Older workers are being routinely ignored by employers when it comes to training, warns a leading international sales training organisation, despite more retirees being employed than ever before.
These are the observations of Doug Tucker, managing director of Sales Commando, are based on experiences with major employers in the UK, Europe, the Middle East and the US.
Tucker said: “More and more people are working beyond the current ages of retirement and this is a universal trend that’s set to continue as the age of retirement rises in tandem with increasing life expectancy.
“However, what I find mystifying is that older workers are consistently looked over in favour of young employees when training provision is considered.

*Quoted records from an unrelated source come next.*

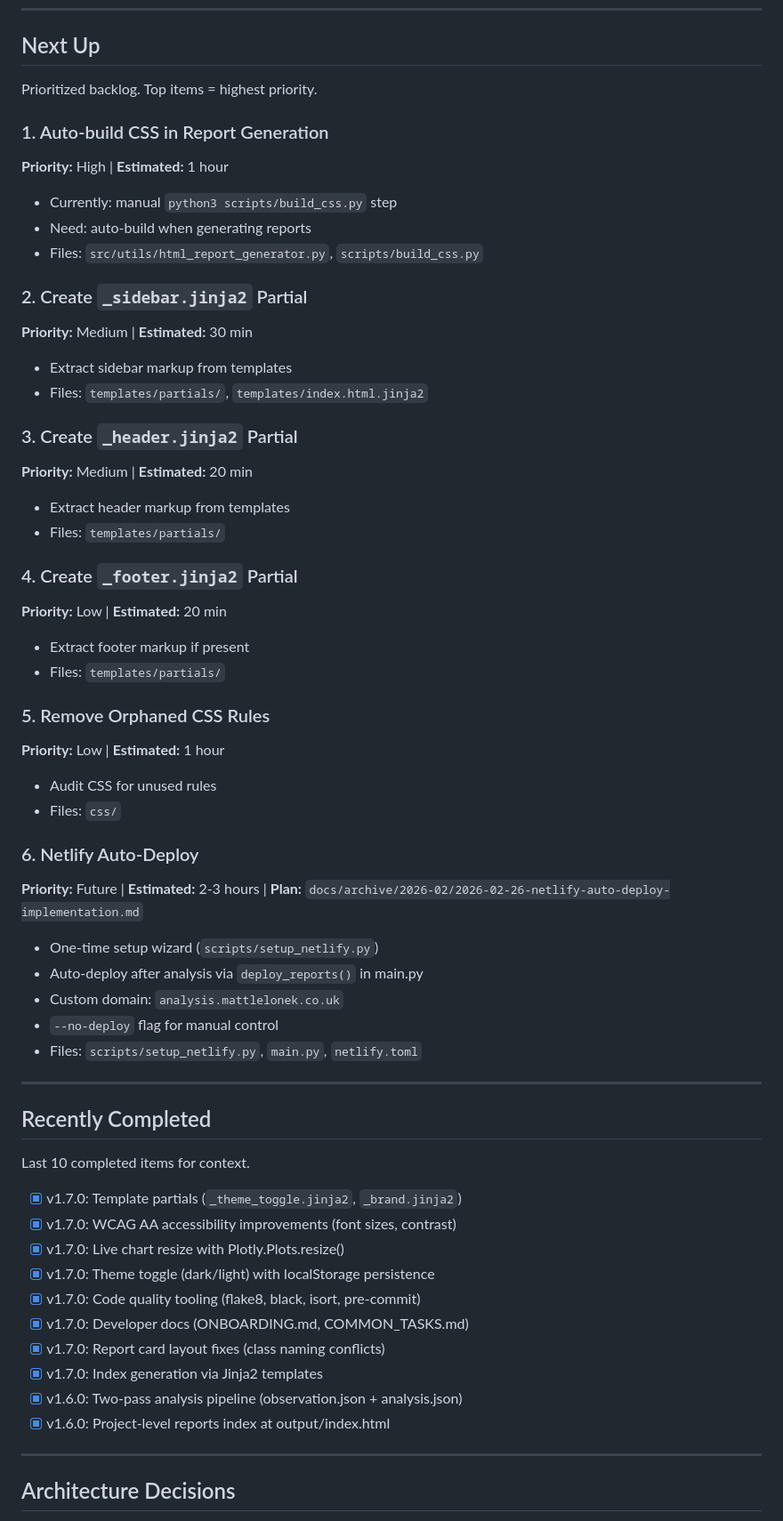
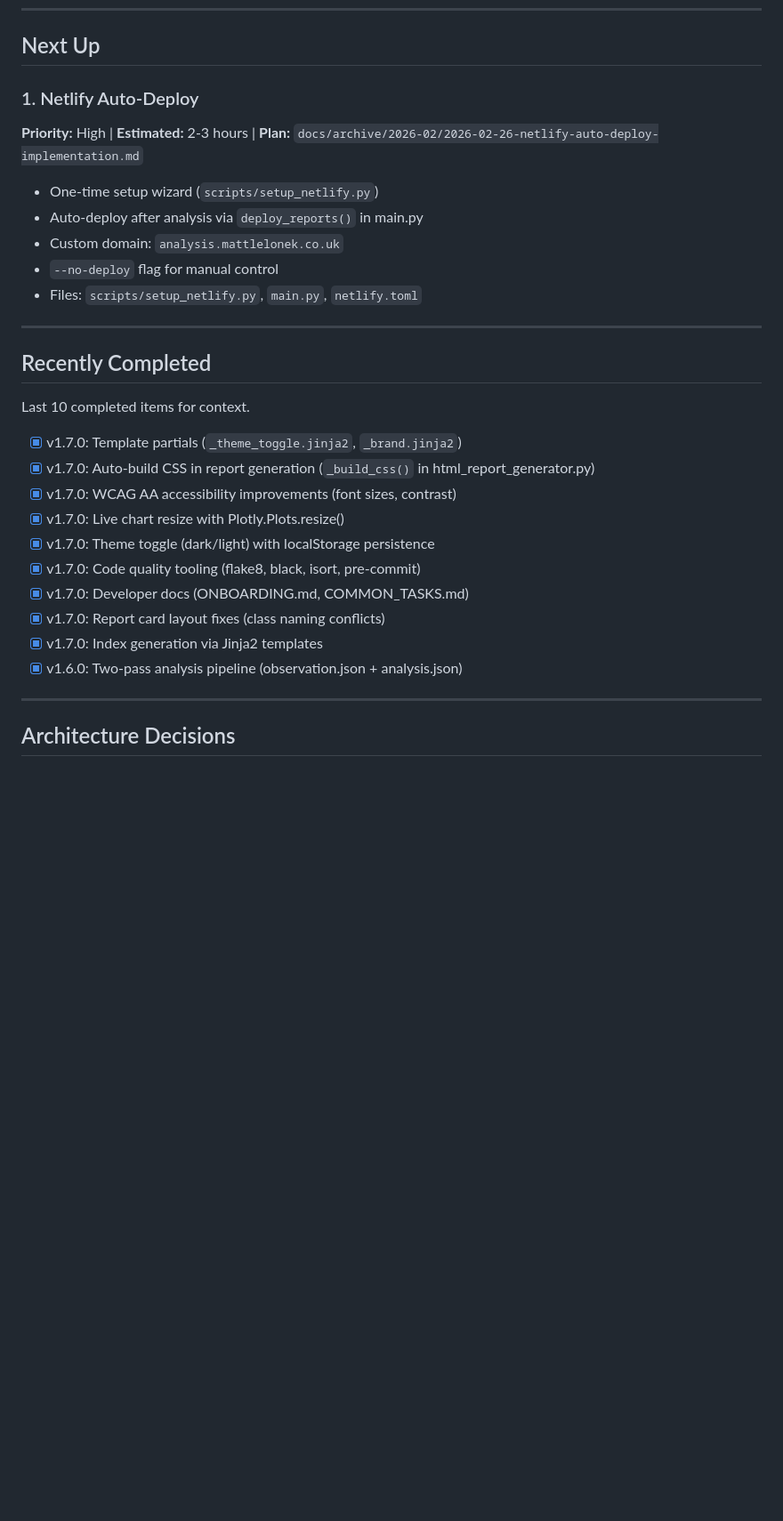
Before and after one commit to matt99is/UXMaturityAnalysis, a Markdown page: PROJECT_STATE.md, the part around one of its changes. Shown at 89% size. Drawn GitHub-style; blank space fills up the shorter version.

Commit message:
docs: clean backlog - remove stale/completed items
- Remove 'Auto-build CSS' (already implemented in html_report_generator.py)
- Remove template partial tasks (sidebars intentionally different per template)
- Remove orphaned CSS task (no evidence of problem)
- Keep only Netlify Auto-Deploy as active backlog item
- Add auto-build CSS to recently completed

Co-Authored-By: Claude Opus 4.6 <noreply@anthropic.com>

```diff
--- a/PROJECT_STATE.md
+++ b/PROJECT_STATE.md
@@ -22,36 +22,8 @@ Items currently in progress. Move to Completed when done.
 
 ## Next Up
 
-Prioritized backlog. Top items = highest priority.
-
-### 1. Auto-build CSS in Report Generation
-**Priority:** High | **Estimated:** 1 hour
-- Currently: manual `python3 scripts/build_css.py` step
-- Need: auto-build when generating reports
-- Files: `src/utils/html_report_generator.py`, `scripts/build_css.py`
-
-### 2. Create `_sidebar.jinja2` Partial
-**Priority:** Medium | **Estimated:** 30 min
-- Extract sidebar markup from templates
-- Files: `templates/partials/`, `templates/index.html.jinja2`
-
-### 3. Create `_header.jinja2` Partial
-**Priority:** Medium | **Estimated:** 20 min
-- Extract header markup from templates
-- Files: `templates/partials/`
-
-### 4. Create `_footer.jinja2` Partial
-**Priority:** Low | **Estimated:** 20 min
-- Extract footer markup if present
-- Files: `templates/partials/`
-
-### 5. Remove Orphaned CSS Rules
-**Priority:** Low | **Estimated:** 1 hour
-- Audit CSS for unused rules
-- Files: `css/`
-
-### 6. Netlify Auto-Deploy
-**Priority:** Future | **Estimated:** 2-3 hours | **Plan:** `docs/archive/2026-02/2026-02-26-netlify-auto-deploy-implementation.md`
+### 1. Netlify Auto-Deploy
+**Priority:** High | **Estimated:** 2-3 hours | **Plan:** `docs/archive/2026-02/2026-02-26-netlify-auto-deploy-implementation.md`
 - One-time setup wizard (`scripts/setup_netlify.py`)
 - Auto-deploy after analysis via `deploy_reports()` in main.py
 - Custom domain: `analysis.mattlelonek.co.uk`
@@ -65,6 +37,7 @@ Prioritized backlog. Top items = highest priority.
 Last 10 completed items for context.
 
 - [x] v1.7.0: Template partials (`_theme_toggle.jinja2`, `_brand.jinja2`)
+- [x] v1.7.0: Auto-build CSS in report generation (`_build_css()` in html_report_generator.py)
 - [x] v1.7.0: WCAG AA accessibility improvements (font sizes, contrast)
 - [x] v1.7.0: Live chart resize with Plotly.Plots.resize()
 - [x] v1.7.0: Theme toggle (dark/light) with localStorage persistence
@@ -73,7 +46,6 @@ Last 10 completed items for context.
 - [x] v1.7.0: Report card layout fixes (class naming conflicts)
 - [x] v1.7.0: Index generation via Jinja2 templates
 - [x] v1.6.0: Two-pass analysis pipeline (observation.json + analysis.json)
-- [x] v1.6.0: Project-level reports index at output/index.html
 
 ---
 
```
Also changed, not shown: other parts of PROJECT_STATE.md (+1 -1 lines).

“My team and I have noticed that it is not uncommon for older people to be routinely overlooked, purely, it can be assumed because there are no other variables, because of their age if there are a limited number of training places. This type of discrimination is depressingly commonplace.”
Figures from both sides of the Atlantic back up the trend of older workers. In the UK, 300,000 people aged 70 or over are still working. In fact, in the UK alone, 1.54M people at pension age and above are in work, compared to 753,000 in 1993. And these figures are reflected across Europe and the US.
Given these numbers, and the paucity of sales training for those of a more mature age, Tucker is adamant that many firms’ sales training policies need to be urgently revised.
He said: “The assumption that older people bring wisdom and experience to a sales role and therefore need no training is a fundamental flaw in the HR training policies of too many companies.
“Or perhaps it is a mind-set that older workers will typically not be with the company for the medium to longer-term and, therefore, are not worth the training investment.
“Either way, we’re all working in an ever-changing sales arena that requires evolutionary sales training. And that’s for everybody, at every age.”
Tucker believes that the consequences of not providing sales training to those of retirement age and over will have a devastating effect on fiscal bottom lines. And yet the answer is simple, says Tucker.
“We’re not teaching old dogs new tricks here. Instead, what I’m suggesting is that we refine experiences and contemporise sales techniques to build on the many attributes older workers bring to a company in a sales leadership role.
“The results will not only be individually beneficial but corporately profitable. And those results can be achieved now.”